Data records:
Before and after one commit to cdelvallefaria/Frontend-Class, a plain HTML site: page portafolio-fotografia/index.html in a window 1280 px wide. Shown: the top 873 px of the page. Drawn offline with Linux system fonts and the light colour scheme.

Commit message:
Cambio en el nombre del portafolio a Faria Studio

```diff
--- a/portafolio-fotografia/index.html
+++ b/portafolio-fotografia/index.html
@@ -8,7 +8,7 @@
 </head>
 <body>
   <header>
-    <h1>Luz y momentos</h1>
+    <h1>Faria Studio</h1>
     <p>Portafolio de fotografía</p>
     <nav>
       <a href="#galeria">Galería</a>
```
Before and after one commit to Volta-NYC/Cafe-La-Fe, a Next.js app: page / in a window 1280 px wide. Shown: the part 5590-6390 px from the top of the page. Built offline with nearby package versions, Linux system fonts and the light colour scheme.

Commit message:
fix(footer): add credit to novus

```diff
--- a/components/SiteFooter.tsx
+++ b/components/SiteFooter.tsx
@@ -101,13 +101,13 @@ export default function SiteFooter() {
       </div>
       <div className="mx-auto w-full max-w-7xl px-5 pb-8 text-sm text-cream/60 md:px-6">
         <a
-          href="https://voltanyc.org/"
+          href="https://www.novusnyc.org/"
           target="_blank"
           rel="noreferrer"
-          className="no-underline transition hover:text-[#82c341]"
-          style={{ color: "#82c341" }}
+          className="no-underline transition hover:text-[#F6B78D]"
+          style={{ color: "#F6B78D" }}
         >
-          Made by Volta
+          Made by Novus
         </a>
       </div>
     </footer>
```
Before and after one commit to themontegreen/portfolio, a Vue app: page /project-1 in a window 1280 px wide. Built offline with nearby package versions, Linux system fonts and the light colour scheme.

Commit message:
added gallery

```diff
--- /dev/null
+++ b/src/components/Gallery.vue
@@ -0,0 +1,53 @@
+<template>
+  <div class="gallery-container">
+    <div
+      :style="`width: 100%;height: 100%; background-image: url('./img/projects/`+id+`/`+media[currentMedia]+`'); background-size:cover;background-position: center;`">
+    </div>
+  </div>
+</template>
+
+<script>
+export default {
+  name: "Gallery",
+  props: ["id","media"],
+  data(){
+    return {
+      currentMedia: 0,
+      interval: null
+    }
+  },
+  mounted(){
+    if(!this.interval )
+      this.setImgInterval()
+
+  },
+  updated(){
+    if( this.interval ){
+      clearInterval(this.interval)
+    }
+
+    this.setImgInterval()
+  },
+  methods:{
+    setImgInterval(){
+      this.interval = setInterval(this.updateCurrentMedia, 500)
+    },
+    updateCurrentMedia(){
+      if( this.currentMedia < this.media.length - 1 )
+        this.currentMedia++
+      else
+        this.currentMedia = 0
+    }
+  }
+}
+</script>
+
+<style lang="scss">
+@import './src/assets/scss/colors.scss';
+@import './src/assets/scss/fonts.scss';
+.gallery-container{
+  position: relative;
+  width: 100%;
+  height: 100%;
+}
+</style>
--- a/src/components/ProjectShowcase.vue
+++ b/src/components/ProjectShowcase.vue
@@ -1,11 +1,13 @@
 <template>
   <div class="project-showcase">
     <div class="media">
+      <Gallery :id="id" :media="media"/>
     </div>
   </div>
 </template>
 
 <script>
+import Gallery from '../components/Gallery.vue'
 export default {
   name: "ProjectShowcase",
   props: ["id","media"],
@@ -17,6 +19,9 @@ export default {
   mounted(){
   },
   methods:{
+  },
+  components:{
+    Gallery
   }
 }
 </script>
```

• **TASK INSTRUCTIONS**: Return every line in the records that includes the string "components".

• **EXERCISE SOLUTION**:
--- a/components/SiteFooter.tsx
+++ b/components/SiteFooter.tsx
+++ b/src/components/Gallery.vue
--- a/src/components/ProjectShowcase.vue
+++ b/src/components/ProjectShowcase.vue
+import Gallery from '../components/Gallery.vue'
+  components:{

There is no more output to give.